Among the most strictly enforced consumer-protection laws are those banning lead in toys. Lead is an insidious poison: It's slow-acting and results not in immediately noticeable effects like rashes but in behavioral problems and a slightly lowered IQ. Even a very small amount of it is harmful. Yet a few decades ago, a lot of the most popular playthings were made from solid lead, including tin soldiers.
Considering all the lead toys produced in those days, tin soldiers sound pretty benign. "Tin" is a something of a misnomer, though. The soldiers were not made primarily of tin but of a lead-tin alloy containing 60 to 75 percent lead, with the rest being mostly tin and antimony. Sometimes they were cast from "hard lead," a group of alloys typically found in bullets, which contain nearly 95 percent lead with just a bit of antimony for hardness.
Children didn't just play with these little chunks of neurotoxin; they often cast them in their own kitchens, using kits that came with a melting pot, a ladle, some sticks of lead alloy and a selection of soldier molds. After casting, kids filed them smooth (spreading lead dust all around). Then they decorated their armies with a variety of paints, most of which were lead-based.
Safety standards, thankfully, have progressed significantly since then. At today's standard, 100 parts per million or less, just one of those old soldiers contains enough lead to render several million toys unfit for sale in the U.S. Although such safety requirements have no doubt helped reduce the number of leadpoisoning cases, they may not be stringent enough. Unlike with most toxic substances, there is no limit below which lead is known to be harmless. As more evidence of lead's deleterious effects on the brain accumulates, it would not be surprising to see the 100-ppm standard lowered further. If you really want to play with tin soldiers safely, you'll have to find some vintage silicone rubber molds and cast them from lead-free plumbing solder, as I did.
you can also go to a thrift store and buy pewter mugs and trays and cut them up and melt them down.
We need to get big government out of our lives! We should let the market decide what is safe for our children and what is not.... big government control of everyday products like light bulbs and toys just goes to show you that the government only makes rules to kill business and create perpetual class warfare.
Come on... would you rather be safe or have money?
Either you are trying to be funny or you've been sucking on a lead Popsicle and washing it down with a Mercury milkshake.
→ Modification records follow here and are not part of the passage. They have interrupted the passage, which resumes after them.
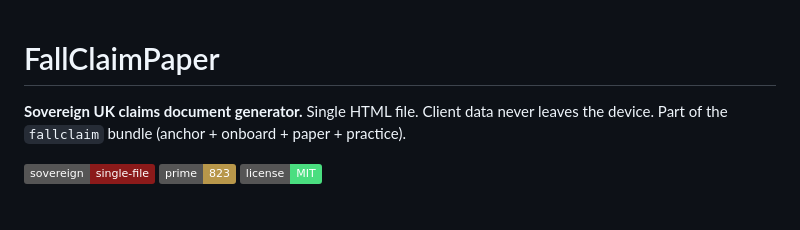
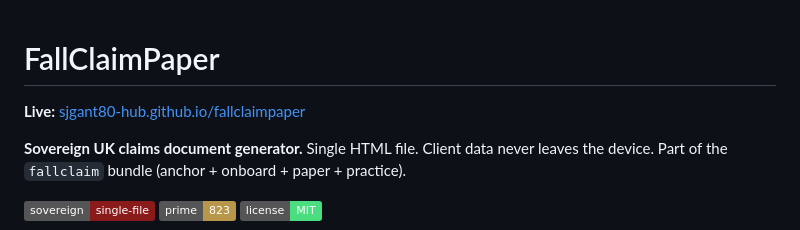
Before and after one commit to sjgant80-hub/fallclaimpaper, a Markdown page: README.md, the part around the change. Drawn GitHub-style; badges without logos; blank space fills up the shorter version.

Commit message:
README: add standard Live app link

```diff
--- a/README.md
+++ b/README.md
@@ -1,4 +1,6 @@
 # FallClaimPaper
+
+**Live:** [sjgant80-hub.github.io/fallclaimpaper](https://sjgant80-hub.github.io/fallclaimpaper/)
 
 **Sovereign UK claims document generator.** Single HTML file. Client data never leaves the device.
 Part of the `fallclaim` bundle (anchor + onboard + paper + practice).
```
Wait a minute, aren't we missing the point here ?
There are millions of us still living, still smart and still healthy. We are living into our 90's, and we played with lead and mercury, not to mention the lead paint and asbestos in our homes. We are living proof that our societies fears and costly overreaction to them is wasteful and unnecessary.
Geeze, that's like saying atomic bombs are safe because not <I>everybody</i> in Hiroshima/Nagasaki died.
I'll take both safety and money please, and also the freedom to choose how much of each. And I want mustard with that order.
I hate big brother but lead is dangerous. Today we see the effects from widespread lead use. From gasoline to toys to paint to water pipes have left a generation now with dementia, Alzheimer's disease, nerve damage, liver damage, kidney damage, learning impairment, and and entire ecosystem damaged from trees to lakes and oceans.
Saying lead is good is like asking for an asbestos play suit for your child and by the way how about some cigarets and beer for your pregnant wife?
There may be some safer solder type of metal than those but all of the heated metals need to be kept away from children, women at all times. Men and non-childbearing women may be able to use heated metals under strict controls.
You can save yourself by installing a copper and alumina activated (metal blocks that attract HM to them) filtration system to remove the heavy metals like lead and mercury and even fluoride, to remove the bugs put a UV lamp on it.
DO NOT use steam/osmoses systems as they often strip water of all its natural properties, some minerals your body depends on from water, a proper filtration system will leave those in at trade levels such as Mg, Ca, Na...
Bottom line is never rely on your government/local district council to take action before the damage is done, once chemicals and heavy metals get into the system it may take time for regulation to catch up to remove it, plus you gotta consider all those eroding water pipes etc by the bygone age......
you are still not getting it. Anyone who grew up in the 40's & 50's will tell you how much cleaner the air & water is today, than when they were children. And yes,90% of them are still around. The only quality improvements since the 80's require measurement in the parts per billion. Our current efforts are a zero-sum game, chasing infinity. The cost of further improvement climbs exponentially. Where does it end ? If we further extend our life expectancies, it won't be because our air and water is infinitesimally more pure. We would be extinct if we had not evolved to tolerate trace amounts of heavy metals.
I grew up in the 30s and 40s. My neighbor, had one of these lead casting kits and we used to melt the lead in his kitchen and cast soldiers. We would spend hours with our armies and stage battles. After World War Two got going it was hard to get any lead
In the 50s I worked for a plumber and all the drain lines in houses were made from cast iron and we had to pour the joints from lead.
In the 60s I worked for a pipe company that used asbestos in one of their pipe coatings.
I am in my 80s now and just recently had a chest xray and it was clean. You just had to be alert when working around fumes of any kind and you will survive.